- PROBLEM TO SOLVE -
Return only those lines of the material that contain "figure".
########################################
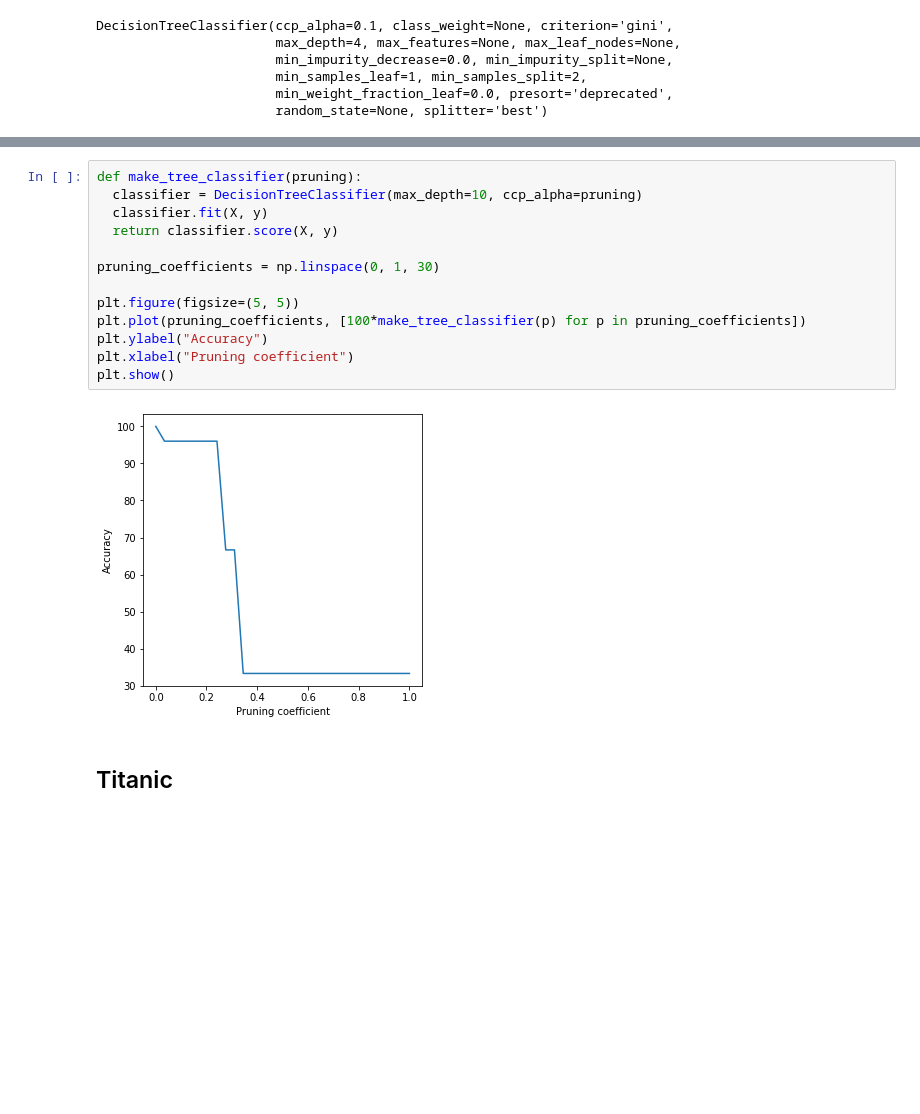
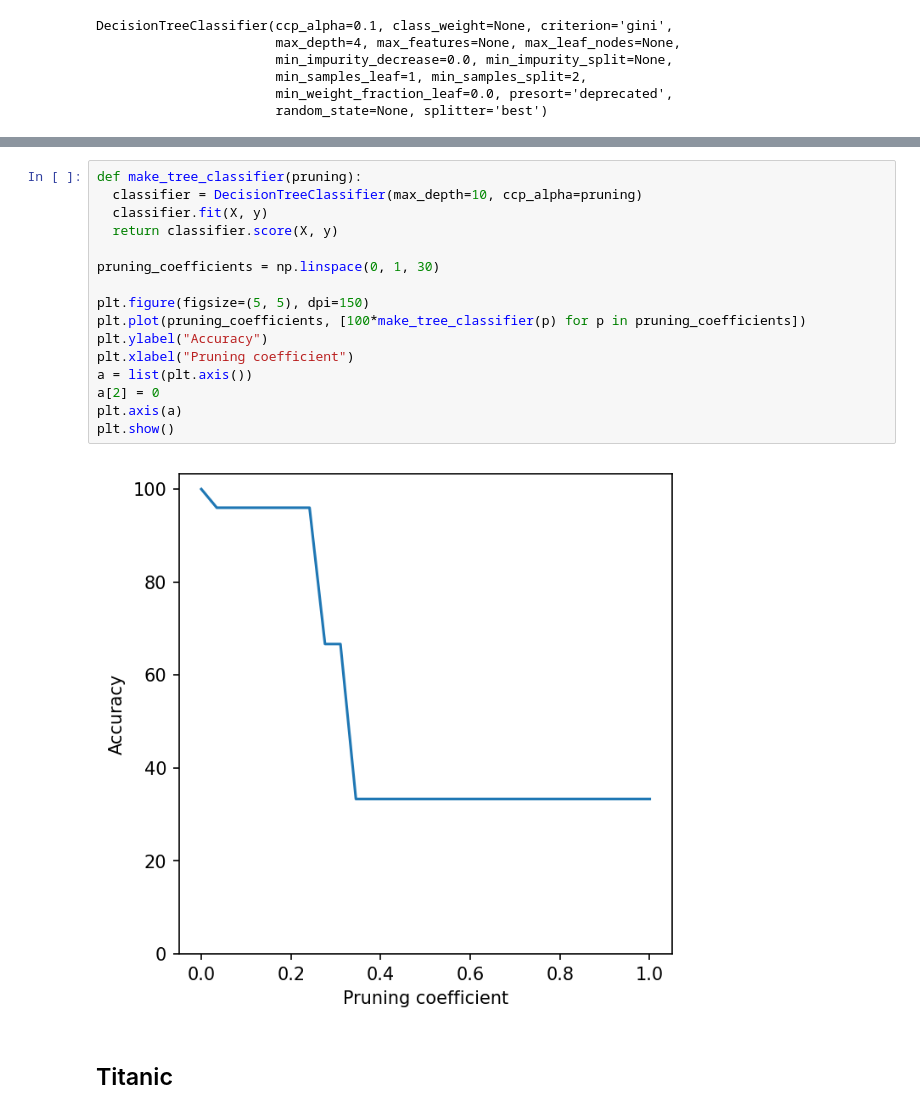
Before and after one commit to fredrikwahlberg/5LN708, a Jupyter notebook: Lecture 01 - Decision Trees.ipynb, the cells around one changed output, grey strips where cells are left out. Drawn from its saved outputs; the diff is of its cells as text; blank space fills up the shorter version.

```diff
--- a/Lecture 01 - Decision Trees.ipynb
+++ b/Lecture 01 - Decision Trees.ipynb
@@ -98,18 +105,21 @@ Training data accuracy 96.0%
 # %%
 def make_tree_classifier(pruning):
   classifier = DecisionTreeClassifier(max_depth=10, ccp_alpha=pruning)
   classifier.fit(X, y)
   return classifier.score(X, y)
 
 pruning_coefficients = np.linspace(0, 1, 30)
 
-plt.figure(figsize=(5, 5))
+plt.figure(figsize=(5, 5), dpi=150)
 plt.plot(pruning_coefficients, [100*make_tree_classifier(p) for p in pruning_coefficients])
 plt.ylabel("Accuracy")
 plt.xlabel("Pruning coefficient")
+a = list(plt.axis())
+a[2] = 0
+plt.axis(a)
 plt.show()
 # %% [output]
-[figure, old version]
+[figure, new version]
 # %% [markdown]
 ## Titanic
 # %%
```
Also changed, not shown: parts of 7 cells of this notebook, 1 other file.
########################################
- TASK SOLUTION -
-plt.figure(figsize=(5, 5))
+plt.figure(figsize=(5, 5), dpi=150)
-[figure, old version]
+[figure, new version]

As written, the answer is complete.